India is buying less Russian…
North Korea is denying claims…
In 2011, after the Fukushima disaster in Japan, Angela Merkel, the Chancellor of Germany, made the surprise decision of scrapping nuclear power in order to focus on renewable energy sources. This move placed huge pressure on the country’s energy sector and raised questions as to how this new clean energy drive would be financed.
The answer was subsidies. Germany set up schemes that offered generous subsidies to encourage the development of renewable energy installations. Now, just three years later, and in part due to the soaring costs, Germany’s new energy minister, Sigmar Gabriel, has outlined a new plan to cut subsidies offered to producers of renewable energy.
The cuts will be part of a new reform to be discussed by Merkel’s new coalition cabinet with the Social Democrats, and which have already attracted lots of criticism from opposition MPs and the country’s solar sector.

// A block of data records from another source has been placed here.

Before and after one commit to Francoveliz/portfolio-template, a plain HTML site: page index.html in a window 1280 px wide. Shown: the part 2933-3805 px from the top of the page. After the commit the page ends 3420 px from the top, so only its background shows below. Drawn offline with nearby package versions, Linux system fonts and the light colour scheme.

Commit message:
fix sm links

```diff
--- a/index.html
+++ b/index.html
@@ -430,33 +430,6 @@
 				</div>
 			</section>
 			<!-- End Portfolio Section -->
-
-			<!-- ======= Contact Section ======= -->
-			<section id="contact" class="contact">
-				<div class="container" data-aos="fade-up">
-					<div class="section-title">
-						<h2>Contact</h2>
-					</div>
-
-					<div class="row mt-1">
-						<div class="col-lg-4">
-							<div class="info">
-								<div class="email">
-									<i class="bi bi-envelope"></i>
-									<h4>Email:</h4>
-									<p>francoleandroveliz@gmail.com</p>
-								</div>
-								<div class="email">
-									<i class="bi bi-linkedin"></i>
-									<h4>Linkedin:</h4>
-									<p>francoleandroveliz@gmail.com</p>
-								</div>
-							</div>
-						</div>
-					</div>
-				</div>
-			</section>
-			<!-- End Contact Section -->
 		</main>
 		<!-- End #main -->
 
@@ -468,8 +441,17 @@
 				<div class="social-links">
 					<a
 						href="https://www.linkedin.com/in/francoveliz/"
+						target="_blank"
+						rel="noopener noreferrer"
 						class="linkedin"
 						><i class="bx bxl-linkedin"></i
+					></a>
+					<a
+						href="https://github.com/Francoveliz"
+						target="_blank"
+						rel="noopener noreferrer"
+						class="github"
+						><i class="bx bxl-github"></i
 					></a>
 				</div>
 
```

Related article: Harvard Research Team has Breakthrough on Battery Storage
The problem was that the costs of renewables, such as solar, wind, and biogas, and the subsidies supporting them, have driven up energy prices until they are now some of the highest in Europe.
The new subsidy scheme changes will come into effect on the 1st of August, but Minister Gabriel has already had to warn in an interview on ZDF public television that the new proposals will not cause energy prices to fall as many consumers are hoping. “Falling electricity prices there will not be, but we will finally put the brakes on the increase.”
Subsidies for new producers of solar and wind will be reduced, whilst those for biogas will almost disappear. The producers would also be gradually forced to sell their energy on the open market in competition with other forms of energy generation, and without the guaranteed prices that they benefit from at the moment.
Simone Peter, the leader of the Green Party has accused the new proposals of endangering Germany’s transition to a clean energy economy, and in 2012, when an initial round of subsidy cuts were introduced, the solar energy sector also voiced their concerns that more harm would be done than good.
Germany aims to generate 80% of its consumed energy from renewable sources by 2050, compared to just 25% at the moment.
By. Joao Peixe of Oilprice.com
Joao is a writer for Oilprice.com